Education in India has greatly improved over the past decade. However, there is still much that needs to be down to decrease the education gaps that exist in rural areas and between girls and boys. These 10 facts show the problems that still need to be solved and what is being done to improve education in India.
10 Facts About Education in India
- Considering India has the second largest population in the world, it isn’t surprising to find that India has the world’s second-largest school system, after China. However, there is still a gap in participation rates despite the millions of enrolled students. These gaps are particularly evident among populations of lower castes, minorities, and rural regions. Education in India is on its way toward improving due to major increases in government funding in rural areas.
- Free and compulsory education in India is provided to children between the ages of 6 and 14. In August 2009, the Indian Parliament passed the landmark Right to Education Act that made education in India free and compulsory for children between the ages of 6 and 14. There have been tremendous increases and advances in access to education and because of this act. For example, literacy rates in India have increased in recent years. The student population in the school system grew by 5 percent between the years 2010 and 2015.
- India’s improved education system is one of the main contributors to it’s growing economy. Over the past several years, India increased spending on education by 80 percent between 2011 and 2015, increased literacy rates to nearly 74 percent as of 2011, increased English-language speaking in classrooms giving more access to foreign studies and careers and has significantly increased primary education than ever before. This has to lead to a surge in youth working in some of the best technology-centered jobs in the world. Subsequently, India has seen an increase in GDP.
- One in 40 primary schools in India is conducted in tents or open spaces with unqualified teachers. Insufficient funds are allocated to rural regions and primary schools depriving children in rural areas of primary schooling in buildings. Often children are taught in tents or open spaces with little to no common resources, such as pencils, pens, paper, chalkboard, etc. Further, UNICEF and other global organizations have observed that one major problem with education in India is unqualified teachers. For example, according to WENR (World Education News + Reviews), the qualification requirements for teachers are low.
- A disproportionate number of total out-of-school children in India are girls. In the rural areas of India, is not uncommon to find that child labor is a primary reason children are not in school. This is because of the need of children in the farms and family work to provide a living for families below the poverty line. Most of these children are girls. In certain regions, there is still resistance to sending girls to school. Even with the Right to Education Act making school compulsory for children 6-14, more girls than boys are forced to drop-out by their parents to help out at home. However, progress has been made in keeping girls in school. The Right to Education Act doubled the number of girls toilets in schools by 2016 and increase the number of walled school grounds removing a significant safety concern for girls school attendance. Since the Right to Education Act passed, the percentage of out-of-school girls 11-14 decreased from 10.3 percent in 2006 to 4.1 percent in 2018.

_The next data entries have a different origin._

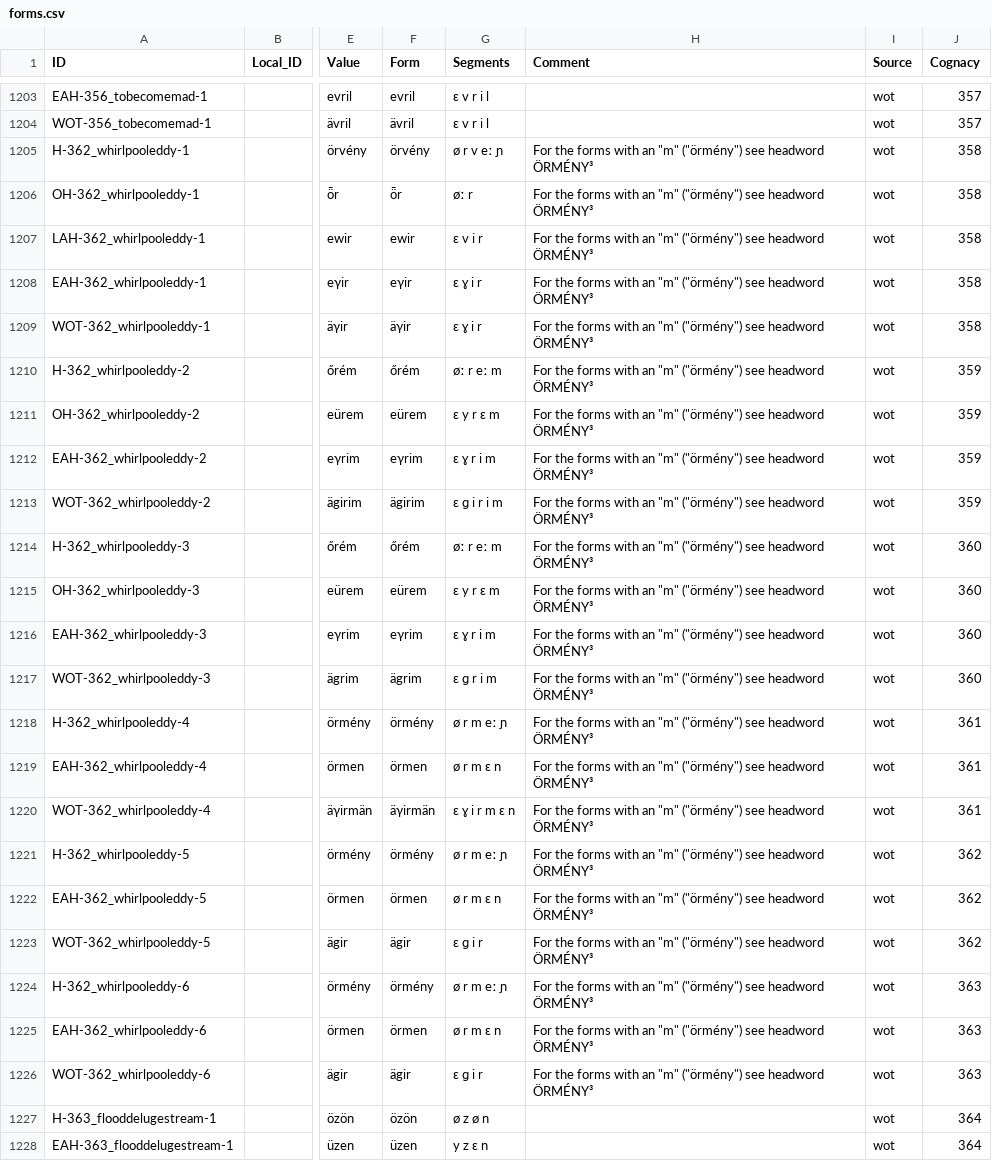
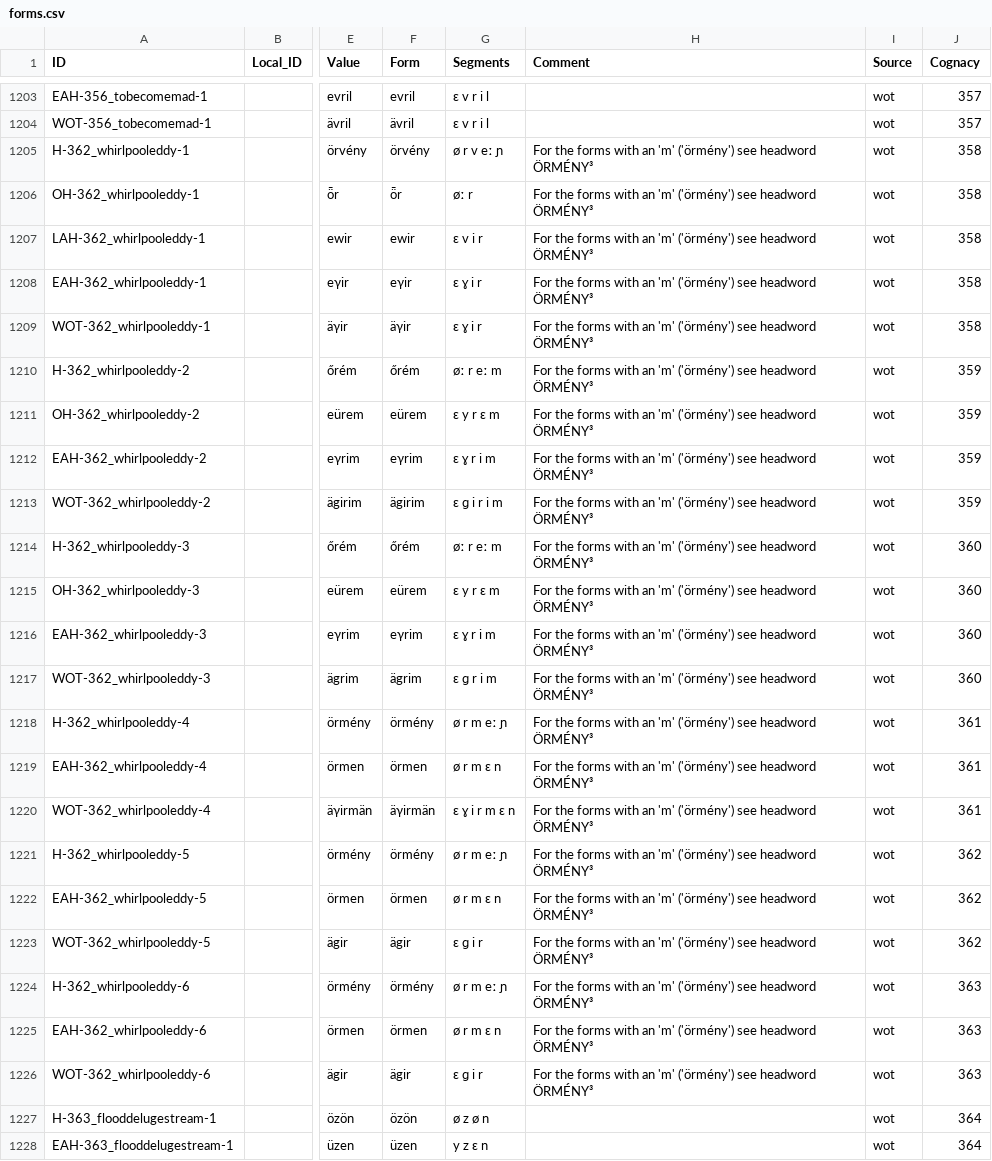
Before and after one commit to LoanpyDataHub/ronataswestoldturkic, a CSV file: cldf/forms.csv, drawn as a sheet; only a part is shown, gaps mark what is left out; the diff covers the shown part only; the diff names each change by its address in the sheet, - before the commit and + after, or states it on an @@ line.

```diff
--- a/cldf/forms.csv
+++ b/cldf/forms.csv
-H1205:H1226 (Comment): …with an "m" ("örmény") see headword…
+H1205:H1226 (Comment): …with an 'm' ('örmény') see headword…
```
Also changed, not shown: 46 edited cells elsewhere in this file, cldf/languages.csv, etc/comments.tsv, 5 other files.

- Preschool education in India is not mandatory and fairly uncommon. The Right to Education act emphasized education in India for ages 6-14. However, preschool education is not necessarily prioritized. In reality, more than 30 percent of educational funds are allocated towards higher education, leaving education for children under age 6 underfunded.
- As of 2011, 21.2 percent of India’s population lives under the official poverty line. High poverty rates lead to high drop out rates for children. Why? Their priority and primary concern is helping their families survive. For the impoverished, education is a luxury, something only the rich can afford in terms of time and money. This mindset can be changed by allocating more money to building schools in impoverished areas in India thereby providing direct access to school and working around the schedules of those also helping their families.
- In this years’ budget, the Finance Minister announced a 4.9 percent increase in the education budget. Four billion Indian Rupees ($58 million) will be allocated for setting-up world-class institutes of education in India. According to the Hindu Business Line, “Union Finance Minister Nirmala Sitharaman said the government will bring in a new national education policy to transform India’s higher education system to one of the best in the world.” Thirty percent of funds will be allocated towards higher education to emphasize research and innovation in higher education.
- The recently increased education budget is focused on research and higher education in India, rather than primary and rural education. Though a meager amount of money will be spent on education in rural India, the state and central governments are working together by allocating approximately $5.7 billion for improving rural school infrastructure and recruiting teachers. With more qualified teachers and better infrastructure, a better school environment will be in place for children in these areas.
- In addition to the issue of poor infrastructure of schools in rural areas, many children must travel far to attend school. Consequently, the government launched Samagra Shiksha, the first integrated scheme extending unified support to states from preschool to senior level. Under this program, preschool has a newfound priority. Girls from disadvantaged areas are also provided with more attention in terms of education. This is a step toward new programs that aim at improved education in India.
– Furaha Njoroge